“Tents, my king!” the Hasim elder exclaimed. “Isn’t that a strange thing to ask of our simple people?”
“You seem to forget your origins, elder. Wasn’t this your beginning?” the king asked. “There must be sacrifices for great projects, so that, afterwards, you can reap the rewards.”
“We’re to leave our land…!” the Jarim elder said.
“Not for long, elder Aabed,” the king said. “This deal will change your lives forever, and we’ll be partners at one table.”
“But…how can we convince our people to leave the land?” the Laith elder asked.
“That’s the question I was waiting to hear,” the king said, drunk with joy. “And it’s an intelligent question, I admit. We shall discuss the matter straightforwardly.”

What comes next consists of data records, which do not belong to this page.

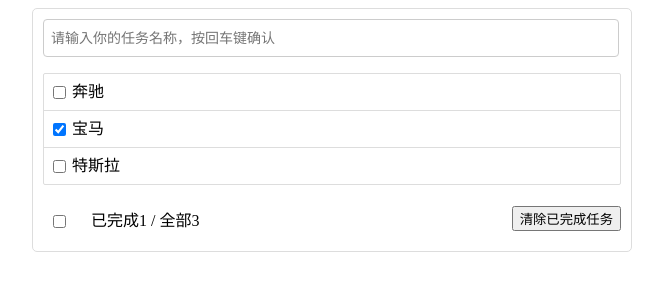
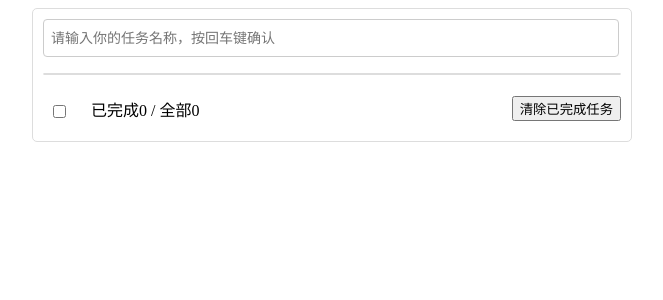
Before and after one commit to liva92/mall, a Vue app: page / in a window 1280 px wide. Shown: the top 300 px of the page, without its empty margins (308-971 px from the left). Built offline with nearby package versions, Linux system fonts and the light colour scheme.

Commit message:
todoList缓存设置

```diff
--- a/src/App.vue
+++ b/src/App.vue
@@ -3,17 +3,22 @@
     <div class="todo-wrap">
       <Header :addTodo="addTodo" />
       <List :todos="todos" :deleteTodo="deleteTodo" :updateTodo="updateTodo" />
-      <Footer :todos="todos" :checkAll="checkAll" :clearAllCompletedTodos="clearAllCompletedTodos" />
+      <Footer
+        :todos="todos"
+        :checkAll="checkAll"
+        :clearAllCompletedTodos="clearAllCompletedTodos"
+      />
     </div>
   </div>
 </template>
 <script lang="ts">
-import { defineComponent, reactive, toRefs } from 'vue'
+import { defineComponent, onMounted, reactive, toRefs, watch } from 'vue'
 // 引入直接的子级组件
 import Header from './components/Header.vue'
 import List from './components/List.vue'
 import Footer from './components/Footer.vue'
 import { Todo } from './type/type'
+import { readTodos, saveTodos } from './until/localStorageUtilsts'
 
 export default defineComponent({
   name: 'App',
@@ -25,11 +30,12 @@
   },
   setup() {
     const state = reactive<{ todos: Todo[] }>({
-      todos: [
-        { id: 1, title: '奔驰', isCompleted: false },
-        { id: 2, title: '宝马', isCompleted: true },
-        { id: 3, title: '特斯拉', isCompleted: false },
-      ],
+      todos: [],
+    })
+    onMounted(() => {
+      setTimeout(() => {
+        state.todos = readTodos()
+      }, 1000)
     })
     const addTodo = (todo: Todo) => {
       state.todos.unshift(todo)
@@ -49,6 +55,7 @@
     const clearAllCompletedTodos = () => {
       state.todos = state.todos.filter((todo) => !todo.isCompleted)
     }
+    watch(() => state.todos, saveTodos, { deep: true })
     return {
       ...toRefs(state),
       addTodo,
--- /dev/null
+++ b/src/until/localStorageUtilsts.ts
@@ -0,0 +1,8 @@
+import { Todo } from './../type/type';
+
+export function saveTodos(todos:Todo[]){
+localStorage.setItem('todos_key',JSON.stringify(todos))
+}
+export function readTodos(){
+   return JSON.parse(localStorage.getItem('todos_key')||'[]')
+}
```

“How…?” asked the Hasim elder.
“When they feel unsafe, because of some gangs I’ll incite to spread chaos and panic among them.”
“And what role do weall play in this?” the Hasim elder said.
“It’s a very simple role, without which no one will believe the sheer genius of what’s to happen,” he said, clearly amused. “What you need to do is to turn a blind eye to the crimes to come,and to appear before them in the guise of weak men who do not have the right to defend themselves.”
“And then…” The Laith elder nodded in agreement.
“And then they, on their own, will ask to leave,” he said. “They’ll accept anything you impose on them… What do you say?”
They looked at the king in silence, and he added cheerfully, “As you say in your language, silence is the sign of satisfaction, and the sooner you get on with the good, the better. I’ll make the necessary arrangements at the earliest opportunity, and I’ll give you all the details.”
Their shadows grew closer over the table as they looked at his papers, while the old mirror with its flecked spots gazed out of the corner of the room, reflecting crows in their nests.
They went far behind the eastern hills. The horses passed through the valley of the jinn. The sound was clear, horribly clear… It was a mad chant that led to the horses to freeze in panic: Drowned… Drowned… Drowned….
Amal Al-Banna is an Egyptian writer who works as a teacher. She has two short-story collections, one titled Strangers and the second The Drowned. Her debut novel is forthcoming.